Return an exact copy of the entries, skipping any picture you find.

### Dataset extract:
* * * * *

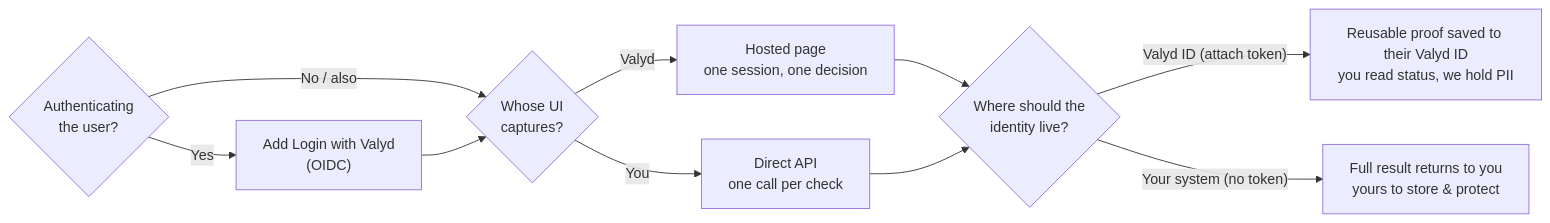
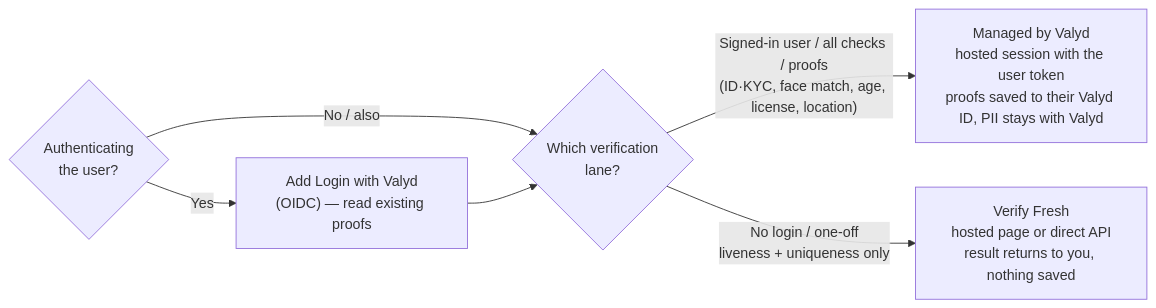
One commit to valyd-id/documentation changed the diagram in content/docs/choose.md. Above: the diagram before and after it, drawn with Mermaid. The commit also changed other lines of this file and 44 other files, not shown here.

````diff
--- a/content/docs/choose.md
+++ b/content/docs/choose.md
@@ -12,13 +17,9 @@
 ```mermaid
 flowchart LR
     Q1{"Authenticating<br/>the user?"}
-    Q1 -->|Yes| LOGIN["Add Login with Valyd<br/>(OIDC)"]
-    Q1 -->|"No / also"| Q2{"Whose UI<br/>captures?"}
+    Q1 -->|Yes| LOGIN["Add Login with Valyd<br/>(OIDC) — read existing proofs"]
+    Q1 -->|"No / also"| Q2{"Which verification<br/>lane?"}
     LOGIN --> Q2
-    Q2 -->|Valyd| H["Hosted page<br/>one session, one decision"]
-    Q2 -->|You| C["Direct API<br/>one call per check"]
-    H --> Q3{"Where should the<br/>identity live?"}
-    C --> Q3
-    Q3 -->|"Valyd ID (attach token)"| M["Reusable proof saved to their Valyd ID<br/>you read status, we hold PII"]
-    Q3 -->|"Your system (no token)"| S["Full result returns to you<br/>yours to store & protect"]
+    Q2 -->|"Signed-in user / all checks / proofs<br/>(ID·KYC, face match, age, license, location)"| M["Managed by Valyd<br/>hosted session with the user token<br/>proofs saved to their Valyd ID, PII stays with Valyd"]
+    Q2 -->|"No login / one-off<br/>liveness + uniqueness only"| S["Verify Fresh<br/>hosted page or direct API<br/>result returns to you, nothing saved"]
 ```
````
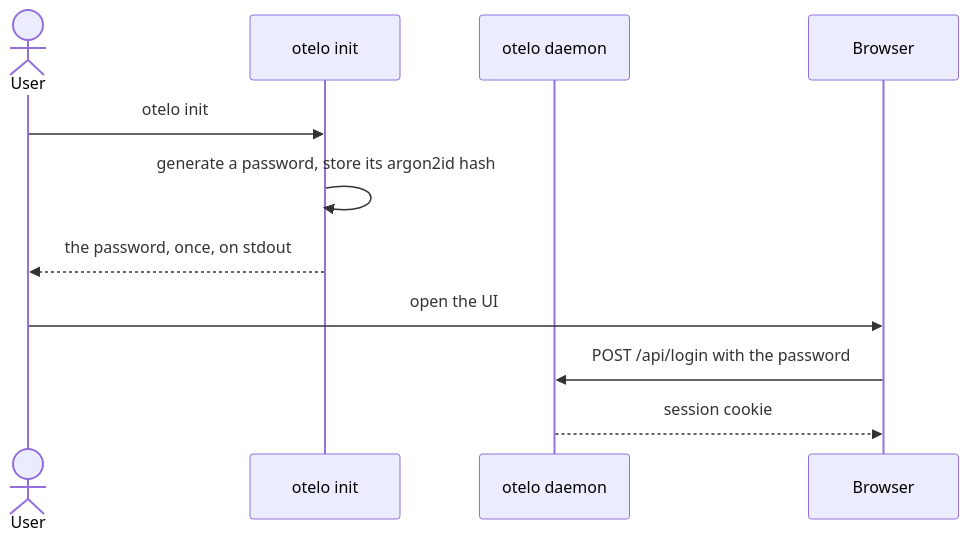
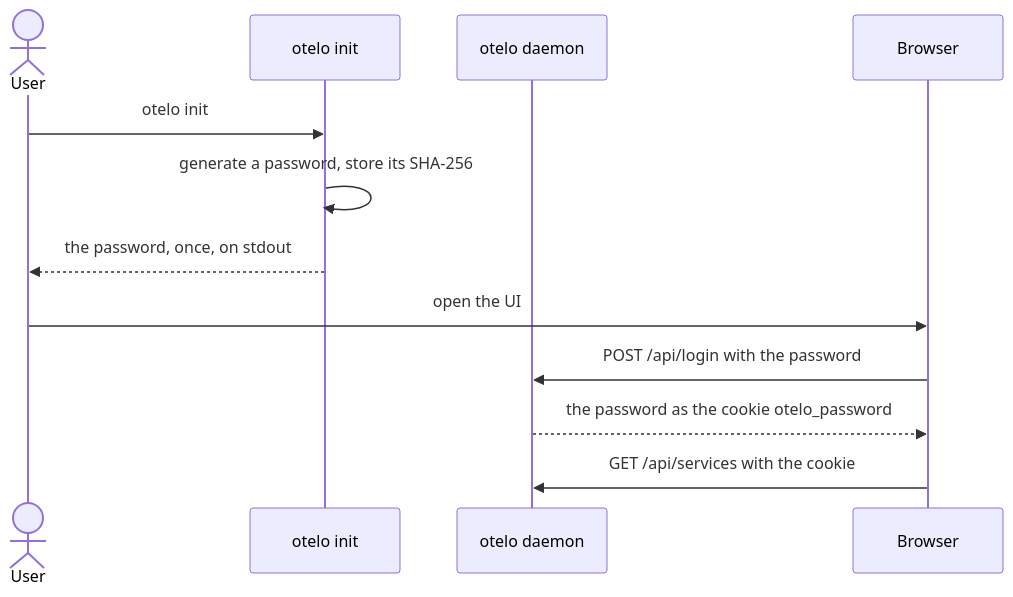
One commit to sukovanej/otelo changed the diagram in tasks/00025-log-in-with-a-static-password.md. Above: the diagram before and after it, drawn with Mermaid. The commit also changed other lines of this file, not shown here.

````diff
--- a/tasks/00025-log-in-with-a-static-password.md
+++ b/tasks/00025-log-in-with-a-static-password.md
@@ -13,13 +15,14 @@
 ```mermaid
 sequenceDiagram
   actor U as User
   participant I as otelo init
   participant S as otelo daemon
   participant B as Browser
   U->>I: otelo init
-  I->>I: generate a password, store its argon2id hash
+  I->>I: generate a password, store its SHA-256
   I-->>U: the password, once, on stdout
   U->>B: open the UI
   B->>S: POST /api/login with the password
-  S-->>B: session cookie
+  S-->>B: the password as the cookie otelo_password
+  B->>S: GET /api/services with the cookie
 ```
````
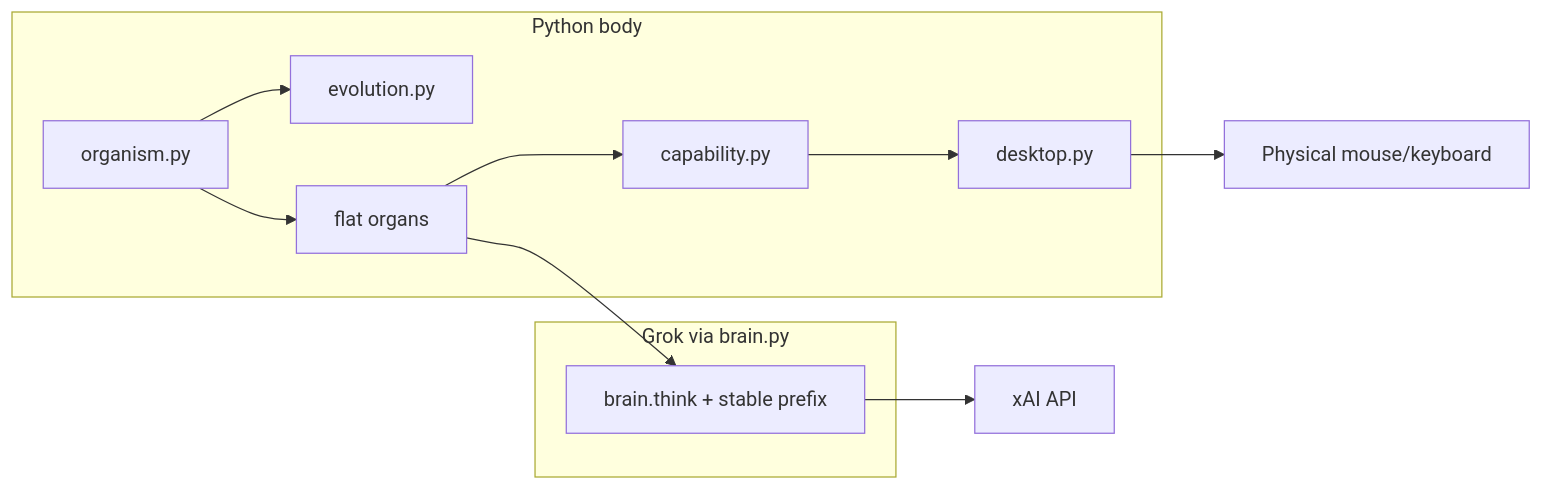
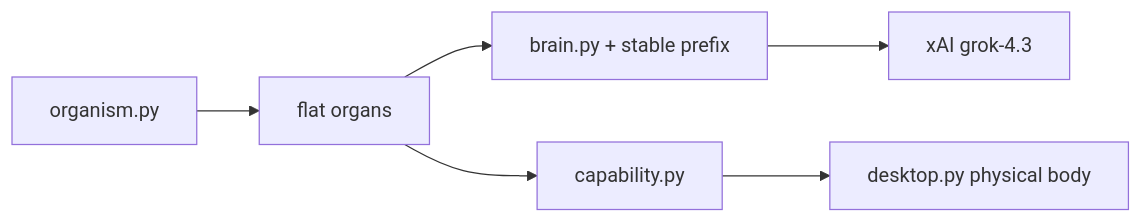
The first of 2 diagrams in README.md (wgabrys88/endgame-ai), drawn with Mermaid before and after one commit. The commit also changed other lines of this file, not shown here.

````diff
--- a/README.md
+++ b/README.md
@@ -36,20 +96,8 @@
 ```mermaid
 flowchart LR
-    subgraph body [Python body]
-        O[organism.py]
-        D[desktop.py]
-        C[capability.py]
-        E[evolution.py]
-        R[flat organs]
-    end
-    subgraph mind [Grok via brain.py]
-        B[brain.think + stable prefix]
-    end
-    O --> R
-    R --> B
-    B --> Grok[xAI API]
-    R --> C
-    C --> D
-    O --> E
-    D --> Win32[Physical mouse/keyboard]
+    O[organism.py] --> R[flat organs]
+    R --> B[brain.py + stable prefix]
+    B --> Grok[xAI grok-4.3]
+    R --> C[capability.py]
+    C --> D[desktop.py physical body]
 ```
````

* * * * *

### Exercise response:
One commit to valyd-id/documentation changed the diagram in content/docs/choose.md. Above: the diagram before and after it, drawn with Mermaid. The commit also changed other lines of this file and 44 other files, not shown here.

````diff
--- a/content/docs/choose.md
+++ b/content/docs/choose.md
@@ -12,13 +17,9 @@
 ```mermaid
 flowchart LR
     Q1{"Authenticating<br/>the user?"}
-    Q1 -->|Yes| LOGIN["Add Login with Valyd<br/>(OIDC)"]
-    Q1 -->|"No / also"| Q2{"Whose UI<br/>captures?"}
+    Q1 -->|Yes| LOGIN["Add Login with Valyd<br/>(OIDC) — read existing proofs"]
+    Q1 -->|"No / also"| Q2{"Which verification<br/>lane?"}
     LOGIN --> Q2
-    Q2 -->|Valyd| H["Hosted page<br/>one session, one decision"]
-    Q2 -->|You| C["Direct API<br/>one call per check"]
-    H --> Q3{"Where should the<br/>identity live?"}
-    C --> Q3
-    Q3 -->|"Valyd ID (attach token)"| M["Reusable proof saved to their Valyd ID<br/>you read status, we hold PII"]
-    Q3 -->|"Your system (no token)"| S["Full result returns to you<br/>yours to store & protect"]
+    Q2 -->|"Signed-in user / all checks / proofs<br/>(ID·KYC, face match, age, license, location)"| M["Managed by Valyd<br/>hosted session with the user token<br/>proofs saved to their Valyd ID, PII stays with Valyd"]
+    Q2 -->|"No login / one-off<br/>liveness + uniqueness only"| S["Verify Fresh<br/>hosted page or direct API<br/>result returns to you, nothing saved"]
 ```
````
One commit to sukovanej/otelo changed the diagram in tasks/00025-log-in-with-a-static-password.md. Above: the diagram before and after it, drawn with Mermaid. The commit also changed other lines of this file, not shown here.

````diff
--- a/tasks/00025-log-in-with-a-static-password.md
+++ b/tasks/00025-log-in-with-a-static-password.md
@@ -13,13 +15,14 @@
 ```mermaid
 sequenceDiagram
   actor U as User
   participant I as otelo init
   participant S as otelo daemon
   participant B as Browser
   U->>I: otelo init
-  I->>I: generate a password, store its argon2id hash
+  I->>I: generate a password, store its SHA-256
   I-->>U: the password, once, on stdout
   U->>B: open the UI
   B->>S: POST /api/login with the password
-  S-->>B: session cookie
+  S-->>B: the password as the cookie otelo_password
+  B->>S: GET /api/services with the cookie
 ```
````
The first of 2 diagrams in README.md (wgabrys88/endgame-ai), drawn with Mermaid before and after one commit. The commit also changed other lines of this file, not shown here.

````diff
--- a/README.md
+++ b/README.md
@@ -36,20 +96,8 @@
 ```mermaid
 flowchart LR
-    subgraph body [Python body]
-        O[organism.py]
-        D[desktop.py]
-        C[capability.py]
-        E[evolution.py]
-        R[flat organs]
-    end
-    subgraph mind [Grok via brain.py]
-        B[brain.think + stable prefix]
-    end
-    O --> R
-    R --> B
-    B --> Grok[xAI API]
-    R --> C
-    C --> D
-    O --> E
-    D --> Win32[Physical mouse/keyboard]
+    O[organism.py] --> R[flat organs]
+    R --> B[brain.py + stable prefix]
+    B --> Grok[xAI grok-4.3]
+    R --> C[capability.py]
+    C --> D[desktop.py physical body]
 ```
````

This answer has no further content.